● **How to complete this task**:
Work through the listing below, copying each line that carries the word "true".

● **Dataset records**:

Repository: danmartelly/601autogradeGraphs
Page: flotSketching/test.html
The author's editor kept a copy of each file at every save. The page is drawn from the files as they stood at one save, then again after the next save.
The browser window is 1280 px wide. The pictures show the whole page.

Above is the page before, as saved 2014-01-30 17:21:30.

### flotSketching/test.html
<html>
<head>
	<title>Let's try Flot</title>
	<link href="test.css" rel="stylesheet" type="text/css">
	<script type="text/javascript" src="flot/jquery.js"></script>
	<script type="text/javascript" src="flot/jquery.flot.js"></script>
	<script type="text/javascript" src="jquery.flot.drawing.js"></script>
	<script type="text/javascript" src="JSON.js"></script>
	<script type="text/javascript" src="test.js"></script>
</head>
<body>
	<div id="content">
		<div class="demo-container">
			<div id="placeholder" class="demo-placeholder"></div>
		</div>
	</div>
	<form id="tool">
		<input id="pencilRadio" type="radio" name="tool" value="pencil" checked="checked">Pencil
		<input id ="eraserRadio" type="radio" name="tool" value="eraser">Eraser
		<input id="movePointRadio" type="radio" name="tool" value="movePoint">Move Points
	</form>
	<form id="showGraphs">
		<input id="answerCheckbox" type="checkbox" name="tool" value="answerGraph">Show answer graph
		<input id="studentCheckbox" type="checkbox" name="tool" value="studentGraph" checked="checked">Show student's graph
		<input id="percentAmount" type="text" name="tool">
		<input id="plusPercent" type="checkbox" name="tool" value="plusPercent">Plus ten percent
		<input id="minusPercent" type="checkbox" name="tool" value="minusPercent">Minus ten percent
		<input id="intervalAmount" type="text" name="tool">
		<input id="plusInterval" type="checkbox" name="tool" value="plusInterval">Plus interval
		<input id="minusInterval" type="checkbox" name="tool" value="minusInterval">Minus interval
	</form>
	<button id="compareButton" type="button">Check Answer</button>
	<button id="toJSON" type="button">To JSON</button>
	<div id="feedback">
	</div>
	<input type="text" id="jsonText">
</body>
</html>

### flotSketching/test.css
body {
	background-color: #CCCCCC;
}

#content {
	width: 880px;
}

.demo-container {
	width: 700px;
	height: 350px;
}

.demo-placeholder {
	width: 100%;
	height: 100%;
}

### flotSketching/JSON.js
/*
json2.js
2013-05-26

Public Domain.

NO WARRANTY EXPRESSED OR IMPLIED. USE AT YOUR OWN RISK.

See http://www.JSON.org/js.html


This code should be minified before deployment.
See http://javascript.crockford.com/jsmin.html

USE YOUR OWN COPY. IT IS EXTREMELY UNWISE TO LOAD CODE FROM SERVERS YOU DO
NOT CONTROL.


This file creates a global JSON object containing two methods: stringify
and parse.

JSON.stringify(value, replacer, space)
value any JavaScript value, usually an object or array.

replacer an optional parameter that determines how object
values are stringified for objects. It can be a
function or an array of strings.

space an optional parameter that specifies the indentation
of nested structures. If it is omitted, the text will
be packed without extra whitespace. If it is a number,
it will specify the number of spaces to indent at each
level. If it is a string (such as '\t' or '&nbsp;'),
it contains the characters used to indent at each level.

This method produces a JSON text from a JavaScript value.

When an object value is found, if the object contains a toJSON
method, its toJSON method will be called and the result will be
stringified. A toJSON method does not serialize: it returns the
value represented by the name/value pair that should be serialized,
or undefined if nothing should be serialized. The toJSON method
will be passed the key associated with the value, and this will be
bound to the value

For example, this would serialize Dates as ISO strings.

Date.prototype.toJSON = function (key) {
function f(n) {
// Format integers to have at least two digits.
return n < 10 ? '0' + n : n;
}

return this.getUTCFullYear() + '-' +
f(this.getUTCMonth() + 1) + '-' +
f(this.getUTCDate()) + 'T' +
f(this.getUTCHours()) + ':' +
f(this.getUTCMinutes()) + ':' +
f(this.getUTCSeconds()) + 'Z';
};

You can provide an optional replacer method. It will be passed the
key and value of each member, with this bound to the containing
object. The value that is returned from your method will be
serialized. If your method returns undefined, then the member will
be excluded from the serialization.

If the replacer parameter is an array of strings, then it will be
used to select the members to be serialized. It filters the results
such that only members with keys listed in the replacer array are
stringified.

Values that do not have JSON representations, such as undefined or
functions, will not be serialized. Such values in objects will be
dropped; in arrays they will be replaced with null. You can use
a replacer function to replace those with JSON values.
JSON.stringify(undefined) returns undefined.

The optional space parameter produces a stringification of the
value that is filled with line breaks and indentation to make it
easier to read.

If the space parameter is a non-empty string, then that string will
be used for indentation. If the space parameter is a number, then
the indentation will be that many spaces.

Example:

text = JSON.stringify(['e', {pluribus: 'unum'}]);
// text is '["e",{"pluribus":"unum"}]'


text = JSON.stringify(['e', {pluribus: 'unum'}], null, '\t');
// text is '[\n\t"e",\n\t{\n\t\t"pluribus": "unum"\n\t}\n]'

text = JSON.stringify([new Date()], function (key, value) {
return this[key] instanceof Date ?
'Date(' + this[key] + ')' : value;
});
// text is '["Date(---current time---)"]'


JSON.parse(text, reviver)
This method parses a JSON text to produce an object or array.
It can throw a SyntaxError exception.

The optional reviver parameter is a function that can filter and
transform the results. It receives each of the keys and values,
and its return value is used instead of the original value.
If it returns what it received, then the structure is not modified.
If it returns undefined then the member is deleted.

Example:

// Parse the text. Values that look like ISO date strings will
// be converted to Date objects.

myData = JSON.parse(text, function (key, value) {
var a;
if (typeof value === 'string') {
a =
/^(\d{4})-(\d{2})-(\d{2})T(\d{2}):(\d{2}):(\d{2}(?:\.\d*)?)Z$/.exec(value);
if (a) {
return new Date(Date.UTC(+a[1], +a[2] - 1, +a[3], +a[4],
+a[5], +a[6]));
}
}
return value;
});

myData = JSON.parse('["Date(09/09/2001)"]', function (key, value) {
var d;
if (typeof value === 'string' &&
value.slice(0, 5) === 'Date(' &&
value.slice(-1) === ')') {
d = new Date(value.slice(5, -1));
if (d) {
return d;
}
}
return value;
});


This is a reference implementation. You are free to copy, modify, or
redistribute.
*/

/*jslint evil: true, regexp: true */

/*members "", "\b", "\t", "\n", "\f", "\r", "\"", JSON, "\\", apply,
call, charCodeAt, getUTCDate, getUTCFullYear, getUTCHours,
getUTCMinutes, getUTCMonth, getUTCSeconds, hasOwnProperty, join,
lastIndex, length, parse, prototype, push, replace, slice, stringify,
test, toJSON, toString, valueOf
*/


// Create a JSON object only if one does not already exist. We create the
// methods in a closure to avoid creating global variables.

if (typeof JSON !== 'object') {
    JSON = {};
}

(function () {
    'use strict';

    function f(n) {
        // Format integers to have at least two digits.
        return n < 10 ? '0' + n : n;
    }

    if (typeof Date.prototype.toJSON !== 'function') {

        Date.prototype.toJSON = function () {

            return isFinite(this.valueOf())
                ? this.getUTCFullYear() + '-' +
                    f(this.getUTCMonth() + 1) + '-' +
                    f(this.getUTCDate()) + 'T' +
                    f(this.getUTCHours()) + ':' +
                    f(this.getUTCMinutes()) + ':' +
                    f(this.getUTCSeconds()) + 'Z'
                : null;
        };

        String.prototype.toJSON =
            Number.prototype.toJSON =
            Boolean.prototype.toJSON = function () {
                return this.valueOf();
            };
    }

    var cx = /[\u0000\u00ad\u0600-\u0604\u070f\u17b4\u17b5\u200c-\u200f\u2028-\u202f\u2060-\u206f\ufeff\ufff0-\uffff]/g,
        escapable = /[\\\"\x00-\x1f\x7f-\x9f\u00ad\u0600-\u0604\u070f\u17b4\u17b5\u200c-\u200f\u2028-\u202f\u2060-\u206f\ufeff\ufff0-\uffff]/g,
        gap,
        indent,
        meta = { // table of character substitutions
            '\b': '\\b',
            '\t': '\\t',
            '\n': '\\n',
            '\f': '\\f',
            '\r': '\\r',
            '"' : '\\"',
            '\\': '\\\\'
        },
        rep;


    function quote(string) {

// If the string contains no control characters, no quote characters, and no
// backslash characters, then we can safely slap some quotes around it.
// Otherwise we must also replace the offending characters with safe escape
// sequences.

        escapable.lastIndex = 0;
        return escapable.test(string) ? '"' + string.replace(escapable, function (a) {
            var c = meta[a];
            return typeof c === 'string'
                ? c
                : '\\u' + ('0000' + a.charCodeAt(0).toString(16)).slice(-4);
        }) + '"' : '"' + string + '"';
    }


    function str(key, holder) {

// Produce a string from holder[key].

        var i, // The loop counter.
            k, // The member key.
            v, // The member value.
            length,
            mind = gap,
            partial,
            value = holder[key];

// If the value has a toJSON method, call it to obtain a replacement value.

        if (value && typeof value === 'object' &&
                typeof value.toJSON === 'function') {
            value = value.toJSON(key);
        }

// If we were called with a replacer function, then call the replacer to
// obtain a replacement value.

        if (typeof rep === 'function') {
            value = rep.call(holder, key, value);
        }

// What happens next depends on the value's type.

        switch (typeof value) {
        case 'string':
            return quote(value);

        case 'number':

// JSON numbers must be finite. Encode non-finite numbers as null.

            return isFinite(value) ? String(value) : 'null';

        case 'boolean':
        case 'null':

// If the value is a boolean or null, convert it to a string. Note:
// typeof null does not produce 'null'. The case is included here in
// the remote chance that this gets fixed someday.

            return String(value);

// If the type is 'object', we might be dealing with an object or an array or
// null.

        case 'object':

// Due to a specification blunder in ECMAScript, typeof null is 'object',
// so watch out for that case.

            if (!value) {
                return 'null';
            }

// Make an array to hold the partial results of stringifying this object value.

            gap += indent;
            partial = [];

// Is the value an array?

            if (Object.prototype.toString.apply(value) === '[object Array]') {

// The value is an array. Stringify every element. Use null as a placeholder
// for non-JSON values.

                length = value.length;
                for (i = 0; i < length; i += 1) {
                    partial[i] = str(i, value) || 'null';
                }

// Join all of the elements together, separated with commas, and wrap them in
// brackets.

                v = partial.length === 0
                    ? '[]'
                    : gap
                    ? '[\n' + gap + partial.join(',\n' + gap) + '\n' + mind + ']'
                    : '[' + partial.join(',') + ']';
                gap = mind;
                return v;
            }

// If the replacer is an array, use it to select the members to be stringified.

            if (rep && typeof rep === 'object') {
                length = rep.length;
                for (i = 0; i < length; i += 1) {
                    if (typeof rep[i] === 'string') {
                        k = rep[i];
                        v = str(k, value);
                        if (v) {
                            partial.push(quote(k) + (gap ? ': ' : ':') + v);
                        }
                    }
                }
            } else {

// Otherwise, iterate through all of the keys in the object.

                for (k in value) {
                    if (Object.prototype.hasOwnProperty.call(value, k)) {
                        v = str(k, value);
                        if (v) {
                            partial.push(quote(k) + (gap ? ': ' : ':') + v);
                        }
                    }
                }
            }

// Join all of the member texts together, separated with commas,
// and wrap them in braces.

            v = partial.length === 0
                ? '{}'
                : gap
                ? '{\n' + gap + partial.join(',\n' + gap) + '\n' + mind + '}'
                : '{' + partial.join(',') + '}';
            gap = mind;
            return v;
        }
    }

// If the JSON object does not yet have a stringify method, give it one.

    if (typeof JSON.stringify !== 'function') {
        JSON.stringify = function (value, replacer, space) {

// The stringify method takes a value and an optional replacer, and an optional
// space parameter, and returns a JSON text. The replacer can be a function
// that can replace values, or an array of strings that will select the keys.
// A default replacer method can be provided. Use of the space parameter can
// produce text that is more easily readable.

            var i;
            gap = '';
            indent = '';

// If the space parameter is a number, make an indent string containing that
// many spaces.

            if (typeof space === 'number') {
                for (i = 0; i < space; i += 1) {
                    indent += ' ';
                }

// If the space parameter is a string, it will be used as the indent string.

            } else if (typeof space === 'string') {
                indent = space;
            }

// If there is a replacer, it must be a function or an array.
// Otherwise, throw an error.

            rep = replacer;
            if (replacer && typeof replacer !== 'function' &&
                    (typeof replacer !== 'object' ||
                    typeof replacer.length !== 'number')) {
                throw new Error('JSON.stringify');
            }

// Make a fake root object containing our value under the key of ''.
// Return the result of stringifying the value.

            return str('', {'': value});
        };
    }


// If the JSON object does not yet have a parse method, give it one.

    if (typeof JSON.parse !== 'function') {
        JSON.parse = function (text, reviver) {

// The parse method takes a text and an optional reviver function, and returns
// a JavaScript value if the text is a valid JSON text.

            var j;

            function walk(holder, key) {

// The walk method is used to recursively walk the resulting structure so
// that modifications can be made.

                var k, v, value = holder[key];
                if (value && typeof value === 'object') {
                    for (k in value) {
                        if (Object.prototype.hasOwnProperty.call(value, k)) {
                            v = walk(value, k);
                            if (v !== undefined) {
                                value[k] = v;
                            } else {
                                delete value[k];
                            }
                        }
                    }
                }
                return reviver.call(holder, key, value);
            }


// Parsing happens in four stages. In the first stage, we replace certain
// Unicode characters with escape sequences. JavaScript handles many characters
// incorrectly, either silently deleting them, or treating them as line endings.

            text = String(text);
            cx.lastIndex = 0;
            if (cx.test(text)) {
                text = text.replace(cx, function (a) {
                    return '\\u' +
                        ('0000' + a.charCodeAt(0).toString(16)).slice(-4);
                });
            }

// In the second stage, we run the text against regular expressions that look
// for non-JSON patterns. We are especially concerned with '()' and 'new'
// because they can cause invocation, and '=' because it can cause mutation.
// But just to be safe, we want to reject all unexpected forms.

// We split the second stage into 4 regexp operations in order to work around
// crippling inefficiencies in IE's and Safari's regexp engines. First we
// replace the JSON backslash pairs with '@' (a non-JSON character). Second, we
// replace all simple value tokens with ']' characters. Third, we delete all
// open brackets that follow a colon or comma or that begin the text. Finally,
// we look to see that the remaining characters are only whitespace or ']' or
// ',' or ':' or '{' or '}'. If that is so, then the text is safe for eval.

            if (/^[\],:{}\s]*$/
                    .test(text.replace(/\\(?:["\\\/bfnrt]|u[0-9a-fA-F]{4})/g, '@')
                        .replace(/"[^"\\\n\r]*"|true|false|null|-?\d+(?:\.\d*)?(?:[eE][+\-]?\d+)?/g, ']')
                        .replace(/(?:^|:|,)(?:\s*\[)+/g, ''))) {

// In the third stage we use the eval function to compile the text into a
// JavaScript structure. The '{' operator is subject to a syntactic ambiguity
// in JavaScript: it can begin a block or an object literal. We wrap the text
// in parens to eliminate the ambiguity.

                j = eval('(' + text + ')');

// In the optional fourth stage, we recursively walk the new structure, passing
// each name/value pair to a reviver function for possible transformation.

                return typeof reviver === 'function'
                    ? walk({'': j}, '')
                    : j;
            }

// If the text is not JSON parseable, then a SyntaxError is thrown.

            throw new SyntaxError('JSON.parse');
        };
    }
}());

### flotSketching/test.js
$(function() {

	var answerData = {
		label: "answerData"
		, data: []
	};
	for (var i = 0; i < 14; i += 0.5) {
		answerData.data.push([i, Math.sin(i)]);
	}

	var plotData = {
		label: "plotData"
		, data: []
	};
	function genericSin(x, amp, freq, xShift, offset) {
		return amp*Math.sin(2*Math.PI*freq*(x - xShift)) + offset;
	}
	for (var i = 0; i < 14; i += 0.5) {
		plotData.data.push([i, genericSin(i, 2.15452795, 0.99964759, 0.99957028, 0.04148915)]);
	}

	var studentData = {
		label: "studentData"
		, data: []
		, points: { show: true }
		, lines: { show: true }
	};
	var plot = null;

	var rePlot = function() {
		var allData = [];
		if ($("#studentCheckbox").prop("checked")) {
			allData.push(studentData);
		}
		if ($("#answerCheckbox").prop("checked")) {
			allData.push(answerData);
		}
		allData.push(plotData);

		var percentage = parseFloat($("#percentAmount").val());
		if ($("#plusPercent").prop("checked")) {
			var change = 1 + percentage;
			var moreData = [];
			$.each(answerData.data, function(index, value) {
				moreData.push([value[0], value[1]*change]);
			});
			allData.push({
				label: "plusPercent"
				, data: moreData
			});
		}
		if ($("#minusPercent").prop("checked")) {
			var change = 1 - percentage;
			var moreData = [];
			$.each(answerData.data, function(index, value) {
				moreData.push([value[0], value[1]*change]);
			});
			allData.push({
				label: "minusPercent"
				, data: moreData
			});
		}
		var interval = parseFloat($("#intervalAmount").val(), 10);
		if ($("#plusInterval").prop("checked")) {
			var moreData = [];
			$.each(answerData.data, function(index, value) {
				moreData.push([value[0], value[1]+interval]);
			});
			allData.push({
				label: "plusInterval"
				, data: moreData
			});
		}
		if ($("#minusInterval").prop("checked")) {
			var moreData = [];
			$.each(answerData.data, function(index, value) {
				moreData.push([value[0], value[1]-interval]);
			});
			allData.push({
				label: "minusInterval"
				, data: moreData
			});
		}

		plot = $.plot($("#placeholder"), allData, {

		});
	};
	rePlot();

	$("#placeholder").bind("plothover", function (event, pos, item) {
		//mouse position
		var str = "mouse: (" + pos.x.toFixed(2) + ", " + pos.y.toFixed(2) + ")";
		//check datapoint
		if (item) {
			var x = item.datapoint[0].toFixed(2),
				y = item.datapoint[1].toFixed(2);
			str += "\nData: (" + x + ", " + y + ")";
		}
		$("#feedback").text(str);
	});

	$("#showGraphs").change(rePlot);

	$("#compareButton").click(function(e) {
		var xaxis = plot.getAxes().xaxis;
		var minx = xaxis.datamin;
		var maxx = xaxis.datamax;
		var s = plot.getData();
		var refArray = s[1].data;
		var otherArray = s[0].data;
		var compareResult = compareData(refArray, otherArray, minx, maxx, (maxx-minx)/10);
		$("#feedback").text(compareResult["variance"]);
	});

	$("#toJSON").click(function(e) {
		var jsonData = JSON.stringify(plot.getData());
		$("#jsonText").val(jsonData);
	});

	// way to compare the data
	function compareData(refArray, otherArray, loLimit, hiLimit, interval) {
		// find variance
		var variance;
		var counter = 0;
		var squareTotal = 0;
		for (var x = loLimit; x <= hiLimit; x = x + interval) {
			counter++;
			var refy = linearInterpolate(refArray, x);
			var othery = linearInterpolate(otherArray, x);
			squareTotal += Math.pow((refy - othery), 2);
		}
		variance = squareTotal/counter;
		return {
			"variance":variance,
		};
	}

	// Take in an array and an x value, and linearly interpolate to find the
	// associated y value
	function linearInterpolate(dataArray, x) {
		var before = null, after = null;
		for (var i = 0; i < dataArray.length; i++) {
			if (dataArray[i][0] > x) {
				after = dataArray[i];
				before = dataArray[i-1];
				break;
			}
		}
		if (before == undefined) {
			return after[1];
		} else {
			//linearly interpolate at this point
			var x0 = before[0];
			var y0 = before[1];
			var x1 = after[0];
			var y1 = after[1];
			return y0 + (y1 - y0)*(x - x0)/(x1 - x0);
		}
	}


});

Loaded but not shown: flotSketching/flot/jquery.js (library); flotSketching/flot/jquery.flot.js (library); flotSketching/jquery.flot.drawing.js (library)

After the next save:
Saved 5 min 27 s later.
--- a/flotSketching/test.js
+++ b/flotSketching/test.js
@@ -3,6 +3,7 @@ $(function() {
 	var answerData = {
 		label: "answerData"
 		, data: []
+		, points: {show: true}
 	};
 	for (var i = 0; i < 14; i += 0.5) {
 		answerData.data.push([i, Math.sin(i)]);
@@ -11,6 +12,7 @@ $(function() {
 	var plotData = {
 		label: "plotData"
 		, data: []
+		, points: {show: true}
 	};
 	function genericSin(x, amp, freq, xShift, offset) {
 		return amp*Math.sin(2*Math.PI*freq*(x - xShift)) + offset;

● **Expected output**:
/*jslint evil: true, regexp: true */
                        .replace(/"[^"\\\n\r]*"|true|false|null|-?\d+(?:\.\d*)?(?:[eE][+\-]?\d+)?/g, ']')
		, points: { show: true }
		, lines: { show: true }
+		, points: {show: true}
+		, points: {show: true}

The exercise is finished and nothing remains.